Urania sloanus, an extinct Jamaican moth, is often regarded as one of the most beautiful of all moths.
Today's species honours the birthdays of the two legendary Jamaican naturalists:
A nineteenth century painting of Urania sloanus by Kirby, 1879.
Pieter Cramer first described Urania sloanus and named it in honour of Hans Sloane. Philip Henry Gosse described the life history of Urania sloanus in vivid detail in the 1850's to 1880's.
The first illustration of Urania sloanus was probably by Hans Sloane in the second edition of Natural History of Jamaica, in 1725 (Sloane, 1725: plates 11 and 12), 54 years before its original description.
Urania sloanus became extinct within 170 years of its discovery. The causes of the extinction are a mystery but may have been due to loss of the host plant, Omphalea.
Read more about the form, structure and appearance of Urania sloanus at the various stages of its lifecycle.
Discover the types of habitat within Jamaica that Urania sloanus lived in and details of observations of populations
Urania sloanus was a herbivore of Omphalea triandra. Find out more about how the host plant of U. sloanus was discovered.
Despite the moth being widely regarded as extinct, it is still undetermined how much of the hostplant Omphalea remains. Find out what probably led to the disappearance of this species.
Learn about the size, lifecycle and predicted life expectancy of Urania sloanus.
Get reference material for Urania sloanus.
Distribution of Urania sloanus in Jamacia during the time of Gosse. © D Lees
Urania sloanus an extinct Jamaican moth named in honour of Hans Sloane.© Roberto Vinceguerra.
Urania sloanus wing pattern consists of metallic green blue and orange stripes on a velvet black background.© Roberto Vinciguerra
Urania sloanus wing pattern consists of metallic green blue and orange stripes on a velvet black background© Roberto Vinciguerra
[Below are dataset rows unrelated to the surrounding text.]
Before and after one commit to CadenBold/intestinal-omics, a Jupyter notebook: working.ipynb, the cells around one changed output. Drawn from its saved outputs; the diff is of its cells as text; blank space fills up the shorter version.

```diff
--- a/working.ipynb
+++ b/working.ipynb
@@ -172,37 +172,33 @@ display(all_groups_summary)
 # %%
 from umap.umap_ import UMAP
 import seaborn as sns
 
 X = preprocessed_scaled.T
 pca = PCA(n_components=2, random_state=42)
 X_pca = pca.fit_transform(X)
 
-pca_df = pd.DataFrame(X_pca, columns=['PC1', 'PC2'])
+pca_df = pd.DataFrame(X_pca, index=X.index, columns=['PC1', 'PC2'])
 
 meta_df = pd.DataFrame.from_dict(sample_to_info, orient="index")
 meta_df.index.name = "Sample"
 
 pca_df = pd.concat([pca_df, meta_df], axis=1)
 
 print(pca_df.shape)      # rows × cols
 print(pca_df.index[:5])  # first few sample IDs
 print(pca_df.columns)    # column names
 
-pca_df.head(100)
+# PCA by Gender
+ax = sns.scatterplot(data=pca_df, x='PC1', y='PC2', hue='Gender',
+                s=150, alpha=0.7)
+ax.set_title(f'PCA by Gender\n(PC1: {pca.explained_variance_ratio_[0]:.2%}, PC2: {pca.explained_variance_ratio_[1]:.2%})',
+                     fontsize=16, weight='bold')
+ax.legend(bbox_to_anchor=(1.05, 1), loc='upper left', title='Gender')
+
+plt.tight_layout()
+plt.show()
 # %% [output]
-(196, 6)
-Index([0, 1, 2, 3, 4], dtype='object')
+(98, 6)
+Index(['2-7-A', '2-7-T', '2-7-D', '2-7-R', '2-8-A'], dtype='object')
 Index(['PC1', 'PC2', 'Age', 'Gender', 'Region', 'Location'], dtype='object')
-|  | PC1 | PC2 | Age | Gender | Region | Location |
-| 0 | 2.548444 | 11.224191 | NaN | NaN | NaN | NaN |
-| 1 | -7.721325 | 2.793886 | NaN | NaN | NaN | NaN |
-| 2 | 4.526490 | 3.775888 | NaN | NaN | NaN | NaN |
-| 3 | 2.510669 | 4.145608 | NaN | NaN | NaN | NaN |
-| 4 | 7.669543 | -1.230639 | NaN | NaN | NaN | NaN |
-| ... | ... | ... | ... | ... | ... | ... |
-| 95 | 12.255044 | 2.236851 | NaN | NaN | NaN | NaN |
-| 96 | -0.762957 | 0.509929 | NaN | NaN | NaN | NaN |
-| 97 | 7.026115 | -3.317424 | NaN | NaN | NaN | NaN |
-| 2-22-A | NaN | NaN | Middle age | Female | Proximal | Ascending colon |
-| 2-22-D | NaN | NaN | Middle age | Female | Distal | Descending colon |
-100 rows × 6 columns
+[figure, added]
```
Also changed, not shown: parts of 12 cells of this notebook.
Omphalea triandra host plant of Urania sloanus still found in Jamaica today.© Atsushi Kawakita
Illustration of Urania sloanus© Seitz 1925